== Record extracts
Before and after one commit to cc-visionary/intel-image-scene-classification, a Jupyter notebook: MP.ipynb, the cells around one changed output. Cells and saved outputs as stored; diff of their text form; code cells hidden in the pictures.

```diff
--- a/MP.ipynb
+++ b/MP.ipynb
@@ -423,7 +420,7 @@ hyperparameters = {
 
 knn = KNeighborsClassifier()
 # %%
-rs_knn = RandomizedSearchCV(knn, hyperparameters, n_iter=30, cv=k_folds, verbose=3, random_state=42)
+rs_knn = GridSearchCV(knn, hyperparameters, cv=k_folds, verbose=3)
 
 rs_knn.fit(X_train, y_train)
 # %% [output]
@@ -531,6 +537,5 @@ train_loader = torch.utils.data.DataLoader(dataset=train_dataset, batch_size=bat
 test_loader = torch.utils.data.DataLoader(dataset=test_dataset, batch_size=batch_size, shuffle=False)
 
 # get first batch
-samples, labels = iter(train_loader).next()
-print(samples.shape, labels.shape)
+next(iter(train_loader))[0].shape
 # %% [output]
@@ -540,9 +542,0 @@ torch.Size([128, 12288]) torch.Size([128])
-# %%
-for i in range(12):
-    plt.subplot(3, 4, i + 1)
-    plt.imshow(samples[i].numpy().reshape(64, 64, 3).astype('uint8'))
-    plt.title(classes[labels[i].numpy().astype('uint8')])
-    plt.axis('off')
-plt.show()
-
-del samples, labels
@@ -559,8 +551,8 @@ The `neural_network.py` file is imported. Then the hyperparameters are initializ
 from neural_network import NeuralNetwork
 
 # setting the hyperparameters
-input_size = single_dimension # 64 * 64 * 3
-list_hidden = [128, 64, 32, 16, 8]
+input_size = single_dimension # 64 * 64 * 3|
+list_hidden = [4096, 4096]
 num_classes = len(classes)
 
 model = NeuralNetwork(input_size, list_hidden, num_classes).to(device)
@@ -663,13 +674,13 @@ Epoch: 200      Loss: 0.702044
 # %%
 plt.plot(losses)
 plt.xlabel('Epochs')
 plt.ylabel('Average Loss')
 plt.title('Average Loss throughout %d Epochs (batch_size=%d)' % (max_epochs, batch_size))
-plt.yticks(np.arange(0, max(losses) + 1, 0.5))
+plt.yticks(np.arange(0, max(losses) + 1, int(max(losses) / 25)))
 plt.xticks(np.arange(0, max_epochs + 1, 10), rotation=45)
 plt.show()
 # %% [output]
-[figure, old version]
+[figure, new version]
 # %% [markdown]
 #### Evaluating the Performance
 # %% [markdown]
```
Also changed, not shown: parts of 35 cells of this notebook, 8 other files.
====
== Record extracts
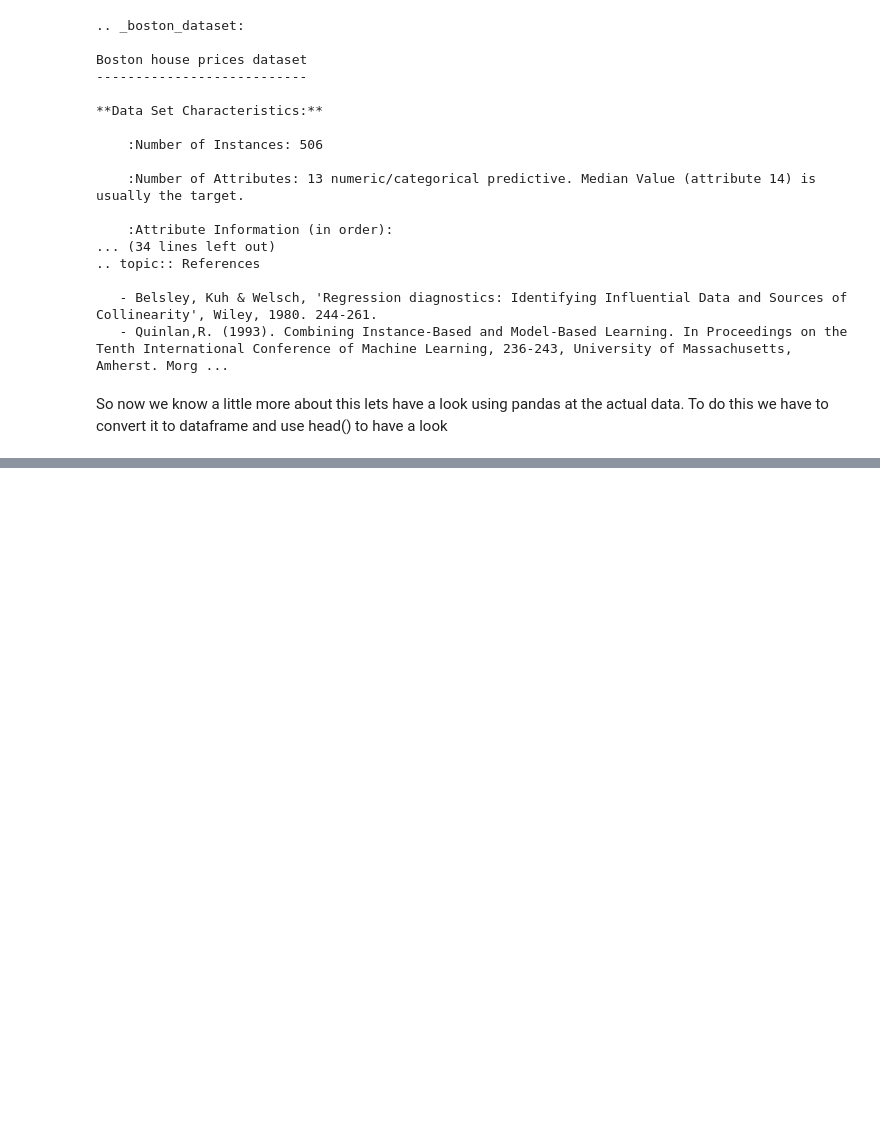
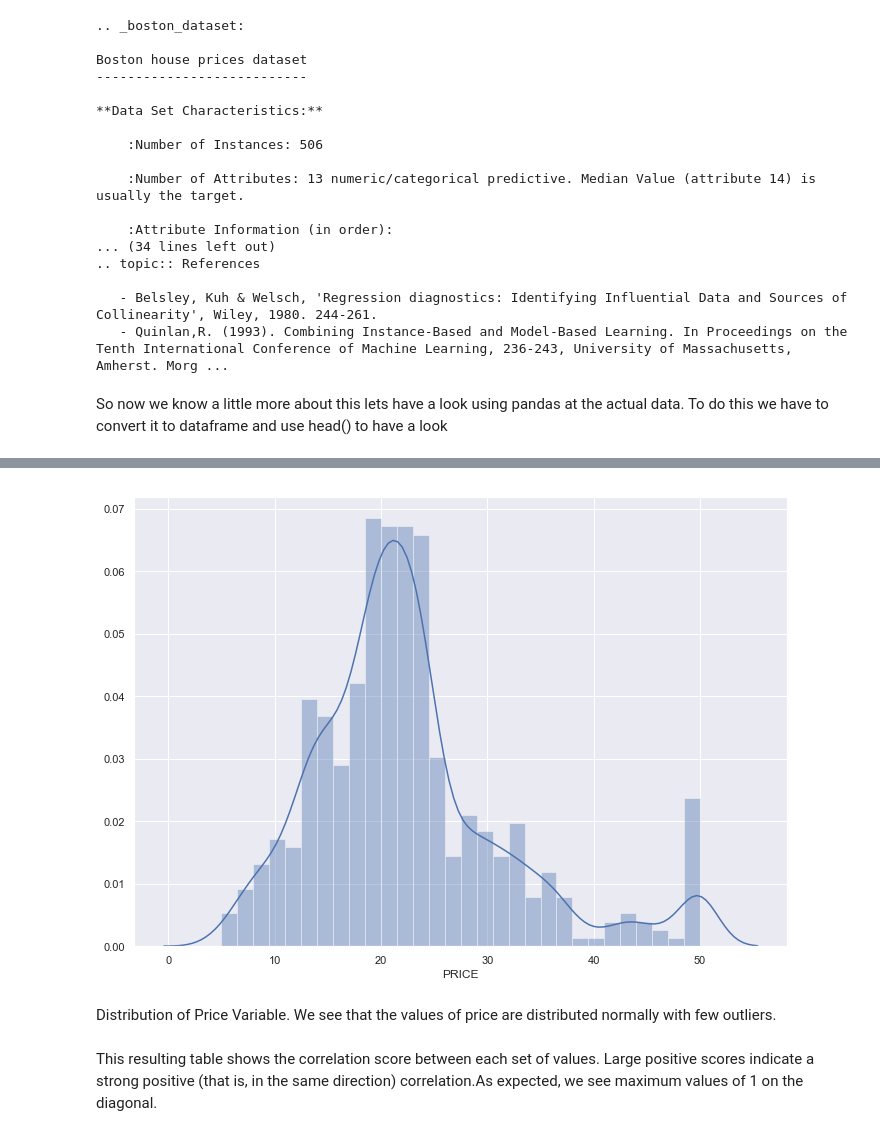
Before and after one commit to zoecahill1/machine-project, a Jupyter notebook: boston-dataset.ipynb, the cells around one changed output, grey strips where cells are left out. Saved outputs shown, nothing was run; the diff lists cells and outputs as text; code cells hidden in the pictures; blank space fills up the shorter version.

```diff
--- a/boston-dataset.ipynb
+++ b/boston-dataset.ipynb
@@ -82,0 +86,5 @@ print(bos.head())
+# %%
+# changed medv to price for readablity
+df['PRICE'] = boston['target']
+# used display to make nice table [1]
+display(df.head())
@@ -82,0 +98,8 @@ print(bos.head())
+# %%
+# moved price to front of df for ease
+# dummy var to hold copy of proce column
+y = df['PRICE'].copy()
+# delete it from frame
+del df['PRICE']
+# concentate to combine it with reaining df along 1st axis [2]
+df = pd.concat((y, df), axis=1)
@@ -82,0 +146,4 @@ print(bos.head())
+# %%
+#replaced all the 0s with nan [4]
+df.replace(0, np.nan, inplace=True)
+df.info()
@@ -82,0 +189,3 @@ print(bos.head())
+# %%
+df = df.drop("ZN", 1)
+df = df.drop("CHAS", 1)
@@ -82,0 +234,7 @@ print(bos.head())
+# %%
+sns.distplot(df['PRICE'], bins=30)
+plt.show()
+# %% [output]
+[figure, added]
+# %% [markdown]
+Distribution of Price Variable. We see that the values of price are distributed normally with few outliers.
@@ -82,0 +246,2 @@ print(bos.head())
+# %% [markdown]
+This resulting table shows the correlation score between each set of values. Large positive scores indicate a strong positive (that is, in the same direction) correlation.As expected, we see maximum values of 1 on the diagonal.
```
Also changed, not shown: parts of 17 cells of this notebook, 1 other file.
====
== Record extracts
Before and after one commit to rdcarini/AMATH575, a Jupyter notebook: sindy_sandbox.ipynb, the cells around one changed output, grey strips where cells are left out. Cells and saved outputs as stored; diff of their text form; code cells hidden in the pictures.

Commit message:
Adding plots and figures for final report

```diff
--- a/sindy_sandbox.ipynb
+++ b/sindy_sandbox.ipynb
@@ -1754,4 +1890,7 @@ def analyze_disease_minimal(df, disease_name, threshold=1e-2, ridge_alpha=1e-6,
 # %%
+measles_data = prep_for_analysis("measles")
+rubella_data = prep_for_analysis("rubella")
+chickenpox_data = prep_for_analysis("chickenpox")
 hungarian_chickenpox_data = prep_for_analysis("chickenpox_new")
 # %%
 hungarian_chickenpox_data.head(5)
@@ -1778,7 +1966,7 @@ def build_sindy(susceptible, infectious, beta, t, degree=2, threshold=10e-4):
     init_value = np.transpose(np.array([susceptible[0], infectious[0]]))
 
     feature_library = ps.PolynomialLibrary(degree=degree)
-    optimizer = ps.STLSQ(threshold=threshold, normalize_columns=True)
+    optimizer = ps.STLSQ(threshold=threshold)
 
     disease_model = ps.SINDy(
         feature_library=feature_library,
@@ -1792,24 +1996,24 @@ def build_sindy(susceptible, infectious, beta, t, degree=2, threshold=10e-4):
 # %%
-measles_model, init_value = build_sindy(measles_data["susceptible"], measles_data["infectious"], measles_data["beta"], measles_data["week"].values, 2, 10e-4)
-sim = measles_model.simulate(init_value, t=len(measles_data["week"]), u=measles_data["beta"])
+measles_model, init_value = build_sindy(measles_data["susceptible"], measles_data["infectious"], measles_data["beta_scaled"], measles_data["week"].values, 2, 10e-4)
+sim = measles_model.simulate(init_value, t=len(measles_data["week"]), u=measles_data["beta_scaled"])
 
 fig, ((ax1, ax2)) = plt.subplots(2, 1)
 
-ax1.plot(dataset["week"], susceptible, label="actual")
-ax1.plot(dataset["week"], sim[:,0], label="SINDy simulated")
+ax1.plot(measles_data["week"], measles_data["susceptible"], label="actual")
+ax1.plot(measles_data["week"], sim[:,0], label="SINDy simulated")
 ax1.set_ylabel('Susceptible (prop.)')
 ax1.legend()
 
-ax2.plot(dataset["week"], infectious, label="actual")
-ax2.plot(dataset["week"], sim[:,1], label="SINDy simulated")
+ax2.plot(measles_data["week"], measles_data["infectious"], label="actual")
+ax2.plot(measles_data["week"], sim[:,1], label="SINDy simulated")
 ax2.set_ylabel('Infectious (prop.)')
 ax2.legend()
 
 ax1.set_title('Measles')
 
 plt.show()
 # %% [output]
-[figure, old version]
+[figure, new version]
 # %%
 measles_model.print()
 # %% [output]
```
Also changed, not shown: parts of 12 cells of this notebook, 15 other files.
====
Please say how many lines in the records above contain the word "hyperparameters", and give only that number.

**Exercise answer**: 5